The school should feel like they cheated us. After all they proved that they knew quality food. They had enticed us the first week of the meal plan. As soon as they received the money they slacked off. We justified our actions by comparing the cafeteria to a business. If a company allows a free trial of a product and then swaps out the working product for a broken one after the warranty is done, then the consumer has every right to voice their opinions of the company. The school claimed that the blog made the food look unappetizing to potential students who might have purchased a meal plan. We thought that was fair, so the blog continued.
Once again the school sought the creators out. We took down the most disgusting pictures (including when they fed us bone marrow and half the cafeteria left) and we deleted many purely negative comments. As filmmakers, the group was thankful that the nature of the blog, unlike film, allows for cheap and easy editing. We were constrained by the fact that we could no longer post comments that could be directly linked to individuals. Something that had started out to be purely for fun became strategic. We started to comment on food that we liked, hoping that the school would catch on.
At first they punished us. They served, if possible, more disgusting food and refused seconds on the good meals to those suspected of creating the blog.
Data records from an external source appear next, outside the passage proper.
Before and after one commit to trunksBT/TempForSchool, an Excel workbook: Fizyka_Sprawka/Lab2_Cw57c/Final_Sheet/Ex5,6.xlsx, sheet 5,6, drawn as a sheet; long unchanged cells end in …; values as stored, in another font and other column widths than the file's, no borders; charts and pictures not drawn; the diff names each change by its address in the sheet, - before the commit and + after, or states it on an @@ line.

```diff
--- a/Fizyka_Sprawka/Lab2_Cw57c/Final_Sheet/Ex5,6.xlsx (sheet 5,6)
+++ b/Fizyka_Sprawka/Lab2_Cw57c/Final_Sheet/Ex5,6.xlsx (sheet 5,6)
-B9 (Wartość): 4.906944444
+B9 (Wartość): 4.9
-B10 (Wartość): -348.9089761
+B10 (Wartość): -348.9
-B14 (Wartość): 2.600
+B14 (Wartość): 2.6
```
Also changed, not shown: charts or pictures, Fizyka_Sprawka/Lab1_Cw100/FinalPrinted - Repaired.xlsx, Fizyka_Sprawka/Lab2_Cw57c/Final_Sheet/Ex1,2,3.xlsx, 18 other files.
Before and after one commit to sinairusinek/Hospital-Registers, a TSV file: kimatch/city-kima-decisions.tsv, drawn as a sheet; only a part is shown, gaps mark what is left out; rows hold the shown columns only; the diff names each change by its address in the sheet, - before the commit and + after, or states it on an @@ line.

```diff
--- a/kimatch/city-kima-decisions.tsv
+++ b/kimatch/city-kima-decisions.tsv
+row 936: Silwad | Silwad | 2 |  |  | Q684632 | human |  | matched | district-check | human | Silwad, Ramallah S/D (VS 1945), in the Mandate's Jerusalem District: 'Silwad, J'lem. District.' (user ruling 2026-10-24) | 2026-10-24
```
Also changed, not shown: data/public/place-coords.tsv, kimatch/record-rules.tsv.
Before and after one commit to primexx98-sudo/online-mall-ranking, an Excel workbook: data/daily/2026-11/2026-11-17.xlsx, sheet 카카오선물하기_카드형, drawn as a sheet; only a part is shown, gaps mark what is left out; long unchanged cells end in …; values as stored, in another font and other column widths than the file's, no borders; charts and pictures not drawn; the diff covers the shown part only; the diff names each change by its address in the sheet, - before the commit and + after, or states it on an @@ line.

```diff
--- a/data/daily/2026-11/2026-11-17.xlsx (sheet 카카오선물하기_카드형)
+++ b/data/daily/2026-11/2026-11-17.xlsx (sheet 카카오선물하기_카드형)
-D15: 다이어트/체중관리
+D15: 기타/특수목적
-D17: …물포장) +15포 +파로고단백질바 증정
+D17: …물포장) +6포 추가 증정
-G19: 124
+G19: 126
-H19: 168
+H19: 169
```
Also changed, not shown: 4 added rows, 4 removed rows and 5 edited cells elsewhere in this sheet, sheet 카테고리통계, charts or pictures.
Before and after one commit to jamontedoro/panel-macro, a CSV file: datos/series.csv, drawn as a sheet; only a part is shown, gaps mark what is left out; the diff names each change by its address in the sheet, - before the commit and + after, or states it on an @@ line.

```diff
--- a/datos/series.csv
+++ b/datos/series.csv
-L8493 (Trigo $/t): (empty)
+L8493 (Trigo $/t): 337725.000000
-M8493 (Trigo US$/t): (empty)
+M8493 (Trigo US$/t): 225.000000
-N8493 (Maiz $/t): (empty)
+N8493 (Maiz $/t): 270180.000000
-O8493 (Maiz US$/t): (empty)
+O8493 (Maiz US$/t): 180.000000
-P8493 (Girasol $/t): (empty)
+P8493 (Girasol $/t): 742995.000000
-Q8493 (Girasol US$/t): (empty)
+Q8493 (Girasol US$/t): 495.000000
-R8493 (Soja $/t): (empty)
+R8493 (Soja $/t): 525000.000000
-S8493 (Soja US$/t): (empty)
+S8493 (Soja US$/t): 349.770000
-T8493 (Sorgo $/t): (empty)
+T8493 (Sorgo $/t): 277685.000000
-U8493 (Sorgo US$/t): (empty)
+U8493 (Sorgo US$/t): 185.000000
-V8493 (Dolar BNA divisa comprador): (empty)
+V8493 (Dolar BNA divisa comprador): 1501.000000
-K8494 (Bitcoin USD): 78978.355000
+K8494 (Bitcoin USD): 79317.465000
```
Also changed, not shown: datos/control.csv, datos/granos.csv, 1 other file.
This continued for about a week. The dissent grew openly and finally the school gave up trying to attack the blog. They started serving in the same manner they had the first week.
It wasn’t great, but it wasn’t fish skin wrapped limes either. To this day I like to think the cafeteria is serving good, if not at least mediocre, food because of the efforts of our blog. Our counter-attack to the cafeteria’s attack on our taste buds was very easy to orchestrate in comparison to a film.
First and foremost, the blog was free, no sponsored even, by the coffee shop,Cafe Pico , across the street from the school who donated expressos and Wi-Fi. Second, any member with a password could post without any other member. Unlike a film, nobody really needed to coordinate, but if they so choose they could read the earlier entries. Thirdly, we did not need to produce a whole product to get a reaction from the audience. We could edit content and change focus as quickly as we wished instead of going to a primer to see if we were well received. Lastly, we controlled our persona. I preferred to stay anonymous, a preference not as well respected as a director of a film.
The creation of the blog made me hope for the future of documentary film. If documentarist shaped their findings in video Vlogs they may be able to save time and money which will enable them spread their message while it is still prevalent. A feedback section will also enable real time comments and can help the documentary find a clearer focus and deeper resonance with the audience. I do not see the Vlog being just as advantageous for feature fiction films because I believe the fiction feature blog already exist in the form of a television series. The feedback are, of course, the ratings.
The semester abroad turned out to be disappointing in the culinary arts, but enlightened me to the exciting future blogs hold for various industries, especially film. The blog and film share a visual media link and have both been used for social change. I imagine that when combined the two mediums will blur the line between each other and become a very powerful tool.